Reproduce the records that follow in full, excluding any picture they contain.

********

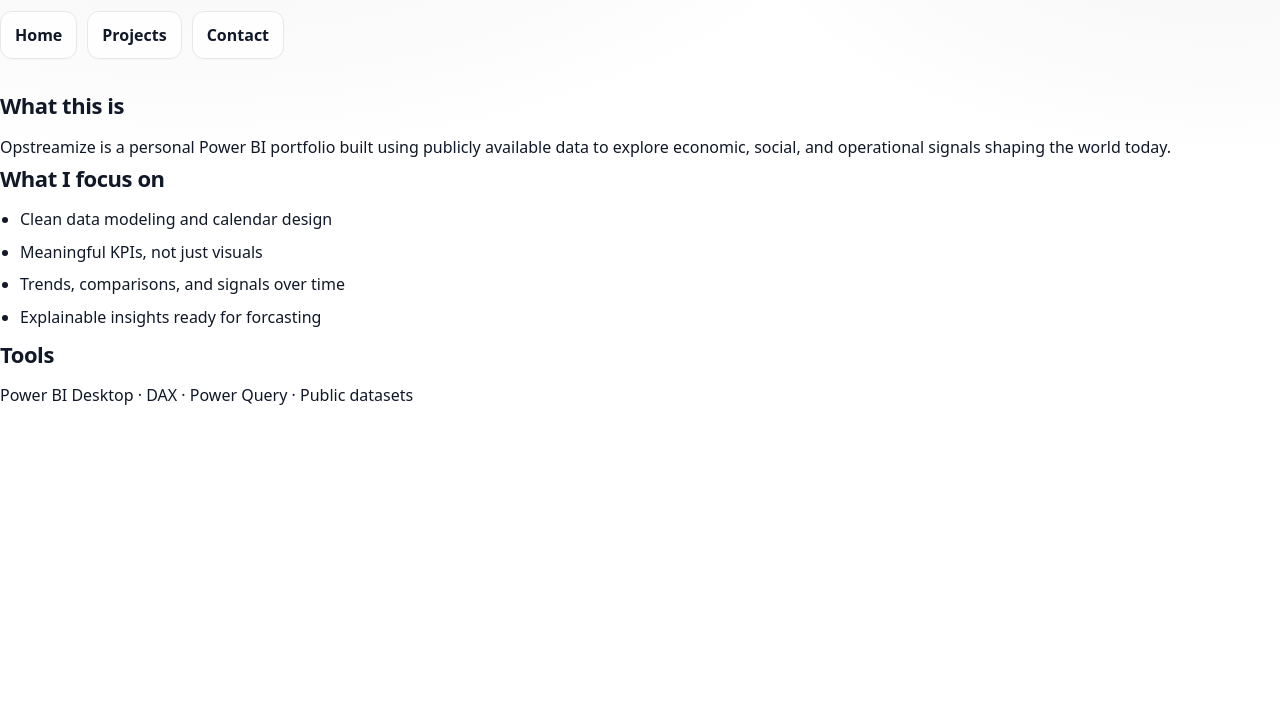
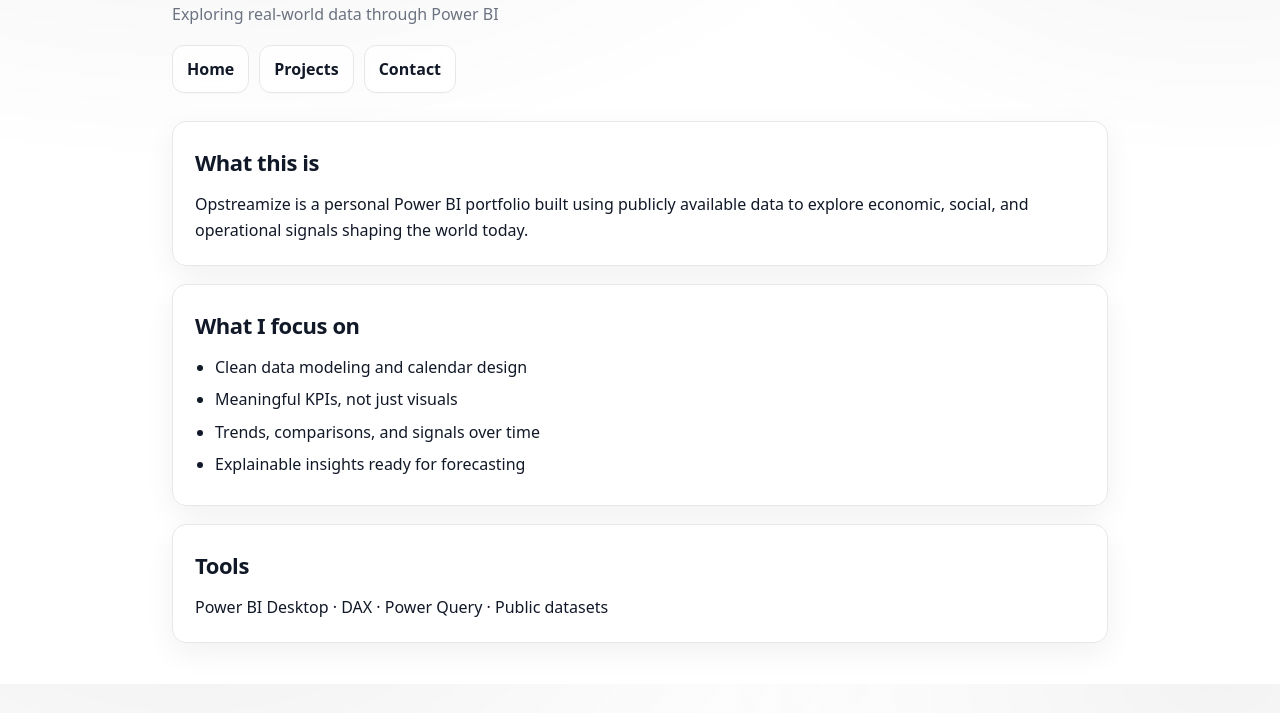
Before and after one commit to ioanavasilescu/opstreamize, a plain HTML site: page index.html in a window 1280 px wide. Shown: the part 116-829 px from the top of the page. Before the commit the page ends 800 px from the top, so only its background shows below. Drawn offline with Linux system fonts and the light colour scheme.

Commit message:
Update index.html

```diff
--- a/index.html
+++ b/index.html
@@ -1,17 +1,18 @@
 <!DOCTYPE html>
 <html lang="en">
 <head>
-  <meta charset="UTF-8">
+  <meta charset="UTF-8" />
+  <meta name="viewport" content="width=device-width, initial-scale=1" />
   <title>Opstreamize | Power BI Portfolio</title>
-  <link rel="stylesheet" href="style.css">
+
+  <!-- Cache-buster helps if CSS updates don't show immediately -->
+  <link rel="stylesheet" href="style.css?v=1" />
 </head>
 <body>
-
+  <div class="container">
     <header>
       <h1>Opstreamize</h1>
-  <p class="subtitle">
-    Exploring real-world data through Power BI
-  </p>
+      <p class="subtitle">Exploring real-world data through Power BI</p>
     </header>
 
     <nav class="nav">
@@ -20,32 +21,30 @@
       <a class="nav-btn" href="contact.html">Contact</a>
     </nav>
 
-
-<section>
+    <main>
+      <section class="section">
         <h2>What this is</h2>
         <p>
-    Opstreamize is a personal Power BI portfolio built using
-    publicly available data to explore economic, social, and
-    operational signals shaping the world today.
+          Opstreamize is a personal Power BI portfolio built using publicly available data
+          to explore economic, social, and operational signals shaping the world today.
         </p>
       </section>
 
-<section>
+      <section class="section">
         <h2>What I focus on</h2>
         <ul>
           <li>Clean data modeling and calendar design</li>
           <li>Meaningful KPIs, not just visuals</li>
           <li>Trends, comparisons, and signals over time</li>
-    <li>Explainable insights ready for forcasting</li>
+          <li>Explainable insights ready for forecasting</li>
         </ul>
       </section>
 
-<section>
+      <section class="section">
         <h2>Tools</h2>
-  <p>
-    Power BI Desktop · DAX · Power Query · Public datasets
-  </p>
+        <p>Power BI Desktop · DAX · Power Query · Public datasets</p>
       </section>
-
+    </main>
+  </div>
 </body>
 </html>
```
Lines whose indentation alone changed are shown as unchanged.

********

| ANSWER |
Before and after one commit to ioanavasilescu/opstreamize, a plain HTML site: page index.html in a window 1280 px wide. Shown: the part 116-829 px from the top of the page. Before the commit the page ends 800 px from the top, so only its background shows below. Drawn offline with Linux system fonts and the light colour scheme.

Commit message:
Update index.html

```diff
--- a/index.html
+++ b/index.html
@@ -1,17 +1,18 @@
 <!DOCTYPE html>
 <html lang="en">
 <head>
-  <meta charset="UTF-8">
+  <meta charset="UTF-8" />
+  <meta name="viewport" content="width=device-width, initial-scale=1" />
   <title>Opstreamize | Power BI Portfolio</title>
-  <link rel="stylesheet" href="style.css">
+
+  <!-- Cache-buster helps if CSS updates don't show immediately -->
+  <link rel="stylesheet" href="style.css?v=1" />
 </head>
 <body>
-
+  <div class="container">
     <header>
       <h1>Opstreamize</h1>
-  <p class="subtitle">
-    Exploring real-world data through Power BI
-  </p>
+      <p class="subtitle">Exploring real-world data through Power BI</p>
     </header>
 
     <nav class="nav">
@@ -20,32 +21,30 @@
       <a class="nav-btn" href="contact.html">Contact</a>
     </nav>
 
-
-<section>
+    <main>
+      <section class="section">
         <h2>What this is</h2>
         <p>
-    Opstreamize is a personal Power BI portfolio built using
-    publicly available data to explore economic, social, and
-    operational signals shaping the world today.
+          Opstreamize is a personal Power BI portfolio built using publicly available data
+          to explore economic, social, and operational signals shaping the world today.
         </p>
       </section>
 
-<section>
+      <section class="section">
         <h2>What I focus on</h2>
         <ul>
           <li>Clean data modeling and calendar design</li>
           <li>Meaningful KPIs, not just visuals</li>
           <li>Trends, comparisons, and signals over time</li>
-    <li>Explainable insights ready for forcasting</li>
+          <li>Explainable insights ready for forecasting</li>
         </ul>
       </section>
 
-<section>
+      <section class="section">
         <h2>Tools</h2>
-  <p>
-    Power BI Desktop · DAX · Power Query · Public datasets
-  </p>
+        <p>Power BI Desktop · DAX · Power Query · Public datasets</p>
       </section>
-
+    </main>
+  </div>
 </body>
 </html>
```
Lines whose indentation alone changed are shown as unchanged.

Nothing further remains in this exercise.